On the flip-side, we have the behaviour that chooses us. This is our unconscious behaviour. Example... You are driving along the highway on a sunny day listening to your favourite music, without realising you slowly creep past the speed limit. Seemingly from nowhere a traffic officer appears in the road in front of you waving his arms to pull you over. You hit the brakes and come to a screeching stop a few meters past the now flustered policeman.
As he approaches, you hang out the window and start defending yourself and accusing him of being irresponsible and that you could have killed him. From the moment you hit the brake up to your little tirade, you were not in control of your behaviour. Your subconscious mind responded to a situation it learnt from past experiences or past exposure to similar situations.
Behaviour that has been ingrained by our interactions and exposure to past events in our environment logical level (can you identify behaviour that has developed from your environment?) dictate our behaviours and responses to pressure moments. The good news is, that we can change our behaviour by applying conscious efforts and being intentional about change.
If your goal is worthwhile, it is almost guaranteed to not be a walk in the park. Take the time time to identify your bad habits and behaviour so you can eliminate the ones that are an obstacle, and focus on making the new good habits that support your goal your new unconscious behaviour.
These first two levels are in my opinion the easiest to understand, and also the easiest to change/work on.
What we need to keep in mind though is that when we look at the 6 levels in the pyramid there is a top-down influential relationship. What I mean by that is that if we make a change at the bottom, the effect of the change will not necessarily have a direct impact on the levels above it, without some serious effort and intentionality from ourselves.
If however, we address an upper level, there is an inherent effect on the levels below it. This will become more clear as we proceed through the next four levels. You will then be able to see how making the more difficult changes on the higher levels will have a direct, unconscious effect on the lower levels.

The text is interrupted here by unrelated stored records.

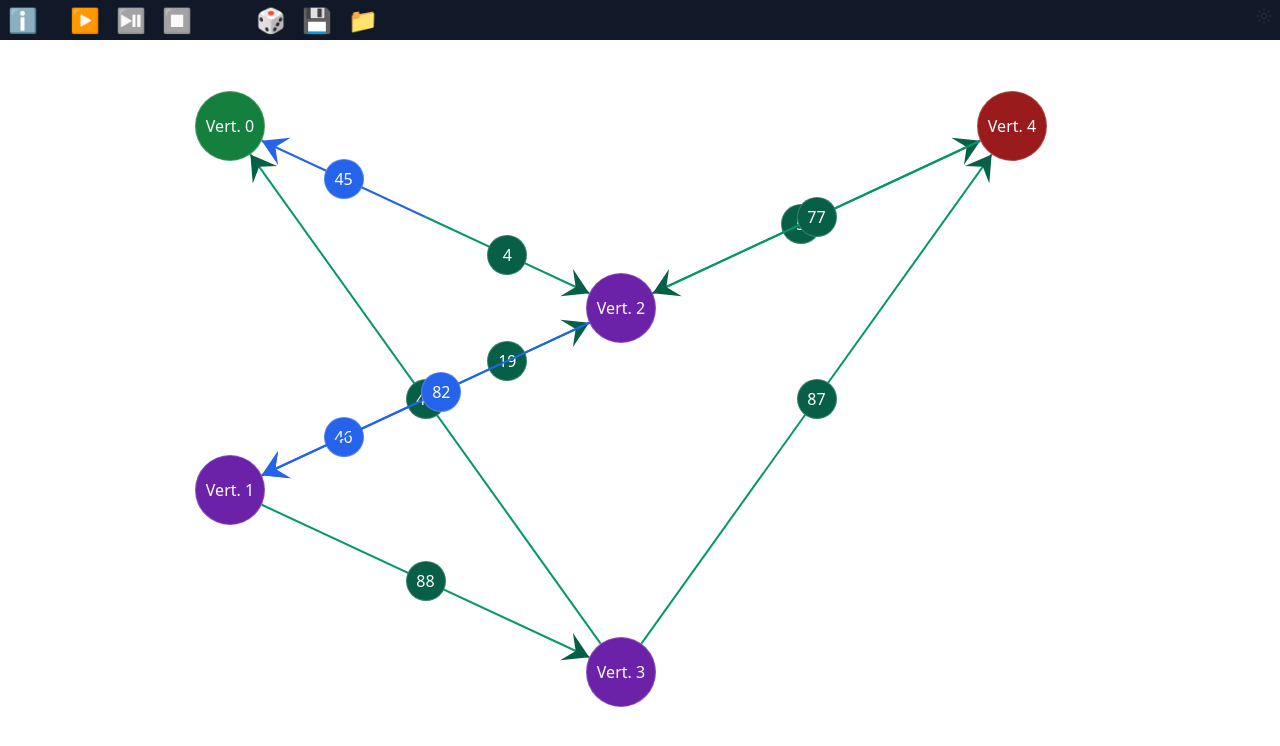
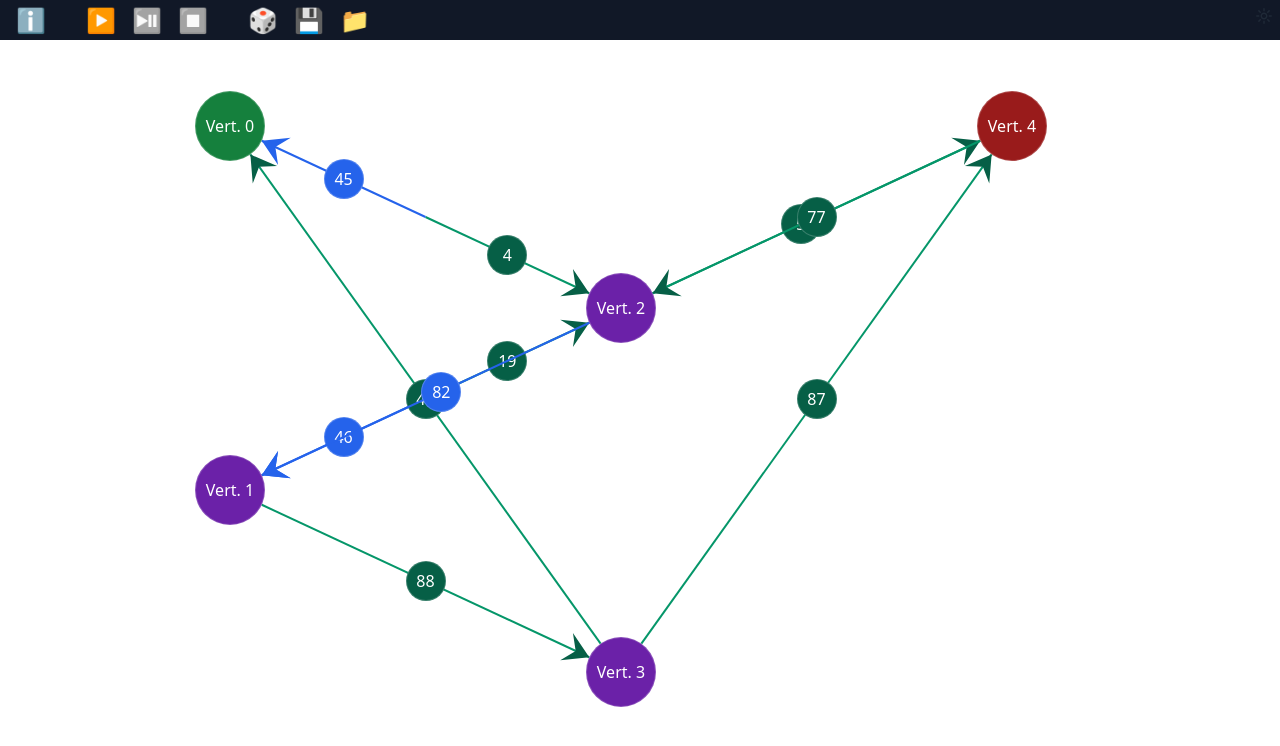
Before and after one commit to IsraPerez98/ford-fulkerson-app, a Svelte app: page / in a window 1280 px wide. Shown: the top 746 px of the page. Built offline with nearby package versions, Linux system fonts and the light colour scheme.

Commit message:
🎨 Mejoras ligeras al css del menu

```diff
--- a/src/components/Grafo/Menu/Menu.svelte
+++ b/src/components/Grafo/Menu/Menu.svelte
@@ -60,11 +60,11 @@
 </script>
 
 <div class="w-full h-10 bg-gray-900 flex">
-    <div class="flex my-auto ml-2 text-2xl">
+    <div class="flex my-auto ml-2 text-2xl space-x-10 px-2">
         <button title="Ayuda" on:click={onClickAyuda}>
             ℹ️
         </button>
-        <div class="flex my-auto mx-8 text-2xl space-x-4">
+        <div class="flex my-auto text-2xl space-x-4">
             <button title="Iniciar Algoritmo de Flujo Maximo" on:click={onClickIniciarFlujo} disabled={calculandoFlujoMaximo} class="disabled:grayscale" >
                 ▶️
             </button>
@@ -75,7 +75,7 @@
                 ⏹️
             </button>
         </div>
-        <div class="flex my-auto mx-8 text-2xl space-x-4">
+        <div class="flex my-auto text-2xl space-x-4">
             <button title="Generar Grafo Aleatorio" on:click={onClickGenerarGrafoAleatorio } disabled={calculandoFlujoMaximo} class="disabled:grayscale">
                 🎲
             </button>
```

Take some time today and reflect on these first two levels. Ask the "Where? When? With Whom?" questions addressing the external factors, as well as the "What you say and/or do?" question dealing with your behaviour. Look not only for the negatives but also your areas of strength or the positive areas. These are always easier to build on than it is to change areas where you need to get rid of bad habits and negative things in your environment.

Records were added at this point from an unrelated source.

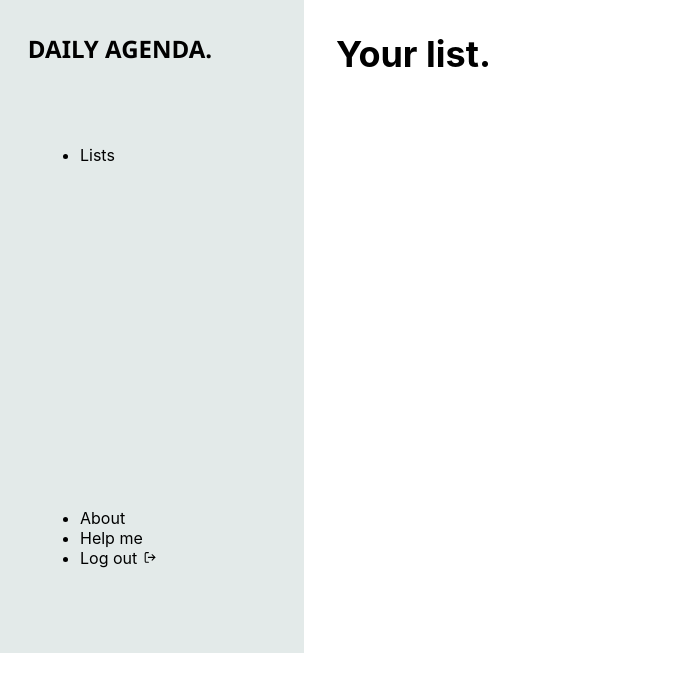
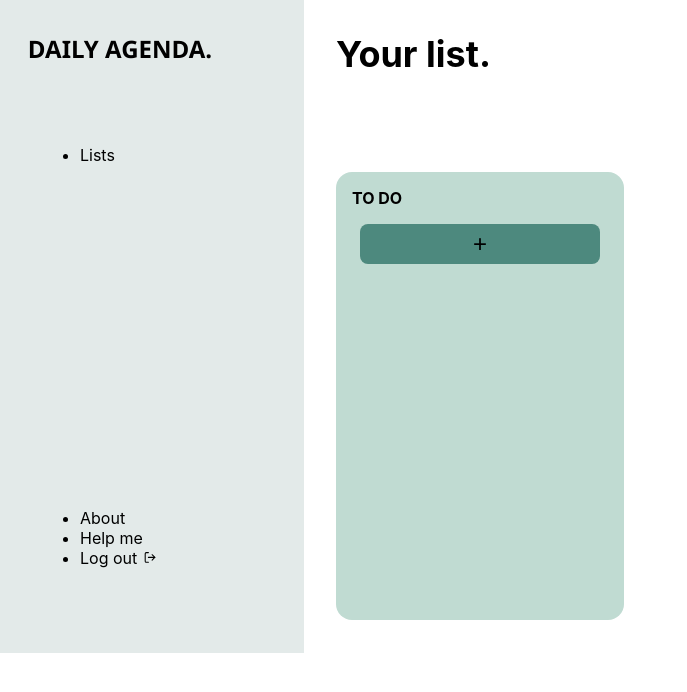
Before and after one commit to krinsh0906/MINIHACKETHONE, a React (Create React App) app in the folder minihackethone/: page / in a window 1280 px wide. Shown: the top 692 px of the page, without its empty margins (0-687 px from the left). Built offline with nearby package versions, Linux system fonts and the light colour scheme.

Commit message:
add this todoadd

```diff
--- a/minihackethone/src/App.js
+++ b/minihackethone/src/App.js
@@ -1,6 +1,8 @@
 // import Login from './login'
 
 // import './App.css';
+import Todoadd from './todoadd';
+import './todoadd.css'
 import Todonav from './todonav';
 import './todonav.css'
 import Todopage from './todopage';
@@ -31,6 +33,7 @@ function App() {
       <Footer/> */}
       <Todonav/>
       <Todopage/>
+      <Todoadd/>
 
     </div>
   );
--- /dev/null
+++ b/minihackethone/src/todoadd.css
@@ -0,0 +1,21 @@
+.todoadd-container{
+    border: 1px solid none;
+    height: 28rem;
+    width: 18rem;
+    margin: 6rem 0 0 21rem;
+    background-color: #C0DBD2;
+    border-radius: 1rem;
+
+}
+.todoadd-logo{
+    padding: 1rem ;
+}
+.todoadd-button{
+    margin: 0 0 0 1.5rem;
+    height: 2.5rem;
+    width: 15rem;
+    border-radius: 0.5rem;
+    border: none;
+    font-size: 1.5rem;
+    background-color: #4D897E;
+}
--- /dev/null
+++ b/minihackethone/src/todoadd.js
@@ -0,0 +1,20 @@
+import React from 'react';
+
+function Todoadd() {
+  return (
+    <div className='todoadd-maincontainer'>
+      <div className='todoadd-container'>
+            <div className='todoadd-logo'>
+                <h4>
+                    TO DO
+                </h4>
+            </div>
+            <div>
+                 <button className='todoadd-button' type='submit'>+</button>
+            </div>
+      </div>
+    </div>
+  );
+}
+
+export default Todoadd;
```
Also changed, not shown: minihackethone/src/todopage.css (line endings or trailing spaces).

A Biblical View
With our continued quest to improve ourselves and work towards our goals, it is important to constantly and consistently ask for guidance from above. In some of my earlier posts, I spoke about having blind faith in God. God never fails us. He never forsakes us and as long as we walk in His will for our lives, we can rest assured that His hands will cover us. Do not try to find your comfort within yourself or from others.
Philippians 4:6-8 “Do not be anxious about anything, but in every situation, by prayer and petition, with thanksgiving, present your requests to God. And the peace of God, which transcends all understanding, will guard your hearts and your minds in Christ Jesus.
When we face inevitable change and need to reflect on those things we need to remove from our lives in order to move forward (breaking spiritual ties is also part of that) it is inevitable that we will face moments of self-doubt. That is perfectly normal and almost natural. After all, we are only human and placing our faith, hope and trust in humans almost guarantee our failure and disappointment.
Why not turn to God? If we ask the Lord to guide us in making those tough decisions of removing things from our environment and changing some of those terrible worldly habits we need to get rid of, and trust in Him we truly can "be anxious for nothing".